because he thinks the consequence would be a stronger
reserve and fewer changes in bank rate. But a
mere change of book-keeping such as the amalgama-
tion of the two accounts would not make a half-
pennyworth of difference to the extent of the Bank's
responsibilities and its ability to meet them, and it
is on variations in these factors that movements in
bank rate are in most cases decided. On the other
hand, Lord Cunliffe and his colleagues argue that
the main effect of putting the two departments into
one would be to place deposits with the Bank of
England in the same position as regards converti-
bility into gold as is now held by the note. On this
point Sir Edward's answer is telling : " In reply to

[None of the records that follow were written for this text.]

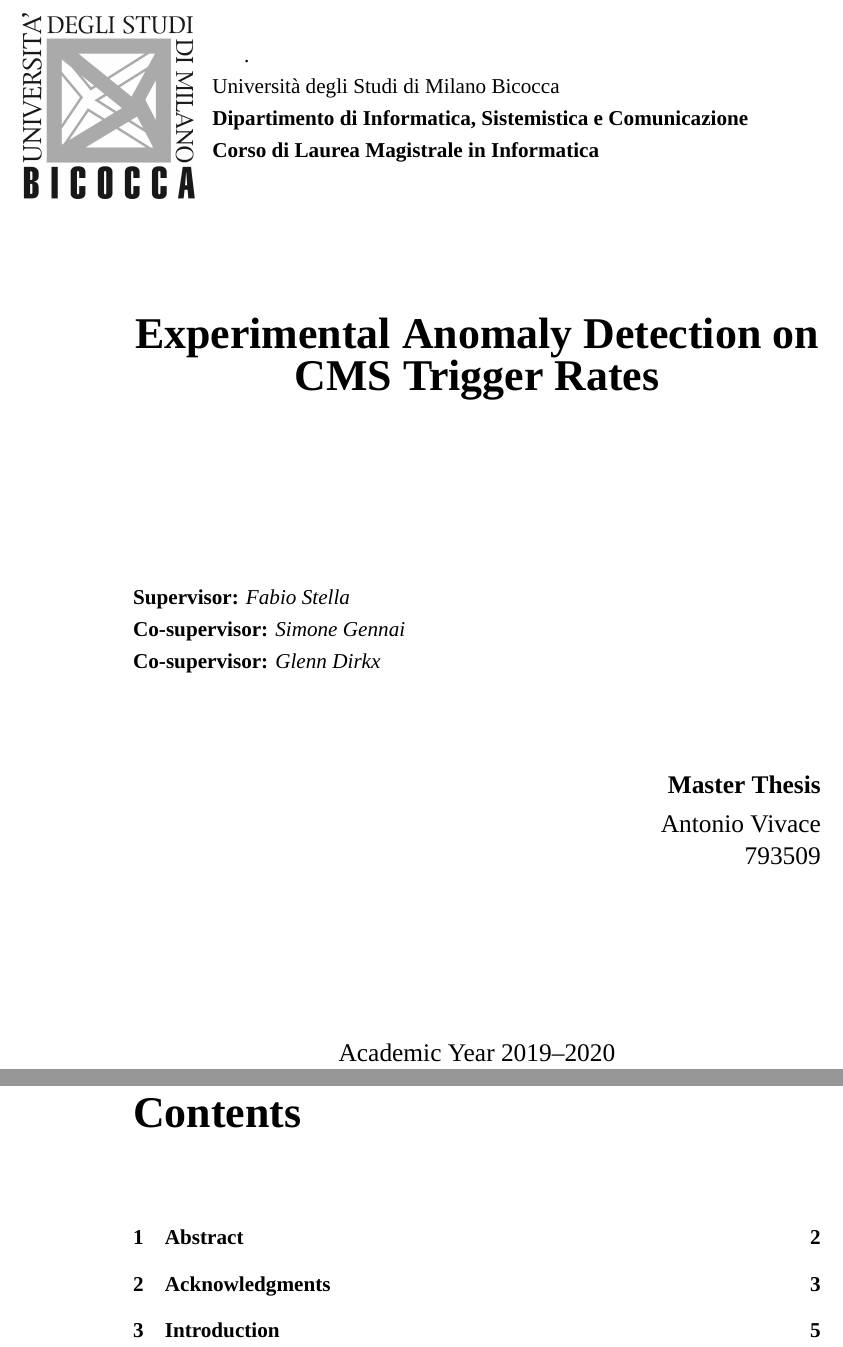
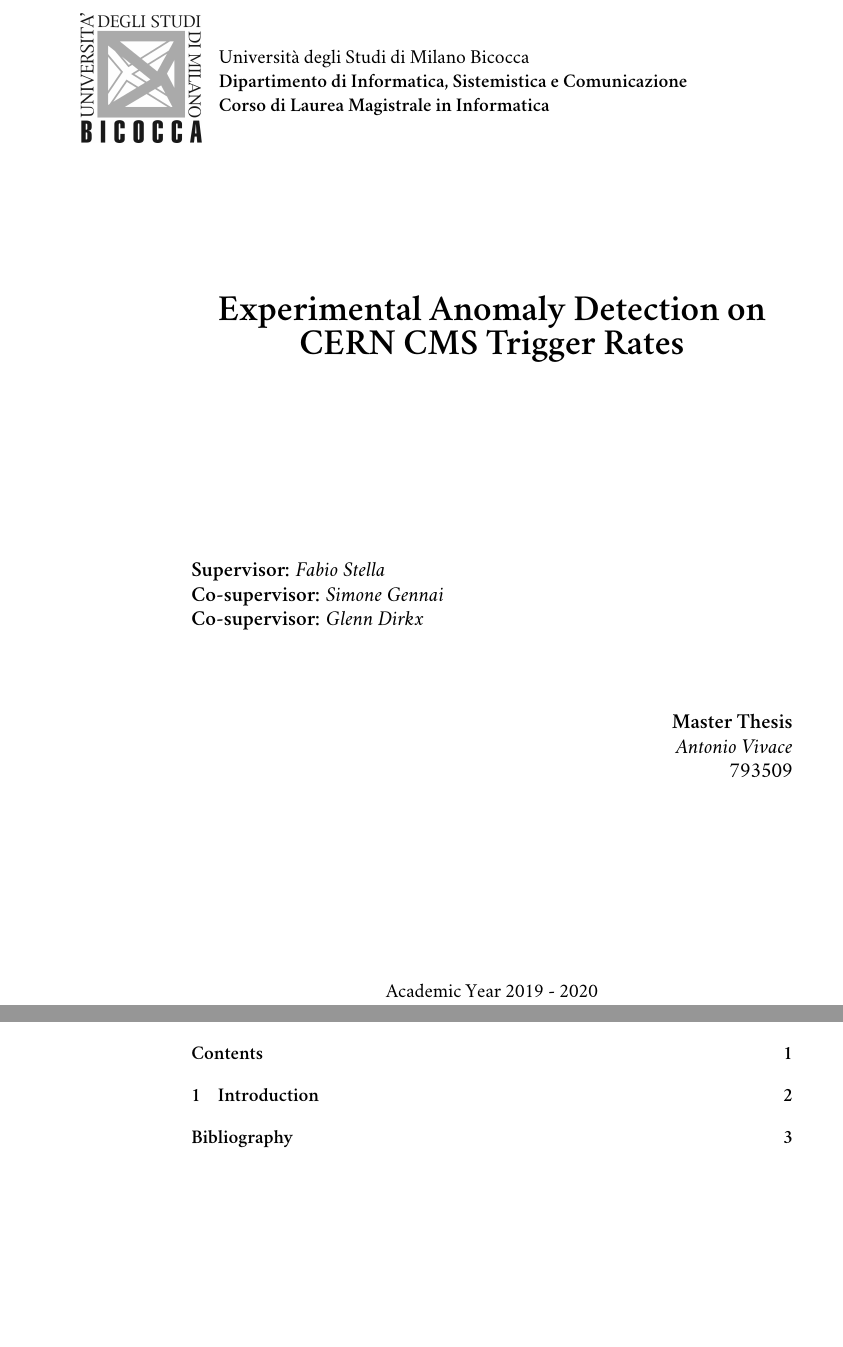
Before and after one commit to avivace/master-thesis, a LaTeX thesis (thesis.tex, which reads 0_front.tex, 1_abstract.tex): two parts of pages 1 and 4 of 6, joined at a grey line, cut at the place of the change, the shorter picture padded with empty space. Compiled offline with XeLaTeX; a missing font is replaced by an installed copy or a similar font.

Commit message:
Fix front, prepare Abstract and Acknowledgements pages

```diff
--- a/0_front.tex
+++ b/0_front.tex
@@ -1,31 +1,28 @@
 % Source: https://github.com/dubvulture/thesis/blob/master/frontispiece.tex
 
-\begin{onehalfspace}
-	\begin{wrapfigure}{l}[22mm]{0.25\textwidth}
-		\vspace*{-7mm}
+\thispagestyle{empty}
+\addtocounter{page}{-1}
+
+	\begin{wrapfigure}{l}[22mm]{0.20\textwidth}
+		\vspace*{-8mm}
 		\centering
-		\includegraphics[width=0.25\textwidth]{logo-milano-bicocca.jpg}
+		\includegraphics[width=0.20\textwidth]{logo-milano-bicocca.jpg}
 	\end{wrapfigure}
-	. \\ Università degli Studi di Milano Bicocca \\
+	\large \noindent Università degli Studi di Milano Bicocca \\
 	\textbf{Dipartimento di Informatica, Sistemistica e Comunicazione \\
 			Corso di Laurea Magistrale in Informatica}
-\end{onehalfspace}
 
 \vfill
-\par
 
-\begin{doublespace}
+
 \begin{center}
-	{\Huge \textbf{Experimental Anomaly Detection on CMS Trigger Rates}}
+	{\Huge \textbf{Experimental Anomaly Detection on CERN CMS Trigger Rates}}
 \end{center}
-\end{doublespace}
 
 \vfill
-\par
 
-\begin{onehalfspace}
 \begin{flushleft}
-	{\textbf{Supervisor:} \textit{Fabio Stella} \\
+	{\Large \textbf{Supervisor:} \textit{Fabio Stella} \\
 	 \textbf{Co-supervisor:} \textit{Simone Gennai} \\
 	 \textbf{Co-supervisor:} \textit{Glenn Dirkx}}
 \end{flushleft}
@@ -34,14 +31,15 @@
 \par
 
 \begin{flushright}
-	{\large \textbf{Master Thesis} \\
-			Antonio Vivace \\ 793509}
+	{\Large \textbf{Master Thesis} \\
+			\textit{Antonio Vivace} \\ 793509}
 \end{flushright}
-\end{onehalfspace}
 
 \vfill
 \par
 
 \begin{center}
-	{\large Academic Year 2019--2020}
+	{\large Academic Year 2019 - 2020}
 \end{center}
+
+\clearpage
--- a/1_abstract.tex
+++ b/1_abstract.tex
@@ -1 +0,0 @@
-\chapter{Abstract}
--- a/thesis.tex
+++ b/thesis.tex
@@ -1,10 +1,11 @@
-\documentclass[12pt,a4paper]{report}
+\documentclass[oneside]{memoir}
 
 \usepackage{setspace}
 \usepackage{wrapfig}
 \usepackage{graphicx}
+\usepackage{lipsum}
 \usepackage{fontspec}
-    \setmainfont{Tiempos Headline Light}
+    \setmainfont{Adobe Caslon Pro}
     \newfontfamily\bold{Tiempos Headline Medium}
 
 \usepackage[font=footnotesize, labelfont=bf]{caption}
@@ -13,6 +14,9 @@
 
 %\graphicspath{ {images/} }
 %\definecolor{gray75}{gray}{0.75}
+
+\renewcommand{\abstractnamefont}{\normalfont\Large\bfseries}
+\renewcommand{\abstracttextfont}{\normalfont\normalsize}
 
 \newcommand{\code}{\texttt}
 
```
Also changed, not shown: 2_ack.tex (+17 -4 lines), 1_abstract.tex (12 more changed lines), thesis.tex (1 more changed lines).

this statement, I say that the depositors at the
present time can always get gold by drawing out
notes from the reserve and taking gold from the
Issue Department. There seems to be little differ-
ence between the depositors attacking gold direct
and attacking the gold through the notes in the
reserve. If the Bank cannot pay the notes when
demanded the whole machinery stops/' Quite so.
The notion that the holder of a Bank of England
note has now a stronger hold over the Bank's gold
than the depositor seems to be baseless. He can
exercise his hold more quickly perhaps, though even
this is doubtful. Since banknotes are not legal
tender at the Bank of England, it is not quite clear
that the depositor would even have to take the
trouble to go first to the Banking Department for
notes and then to the Issue Department for gold.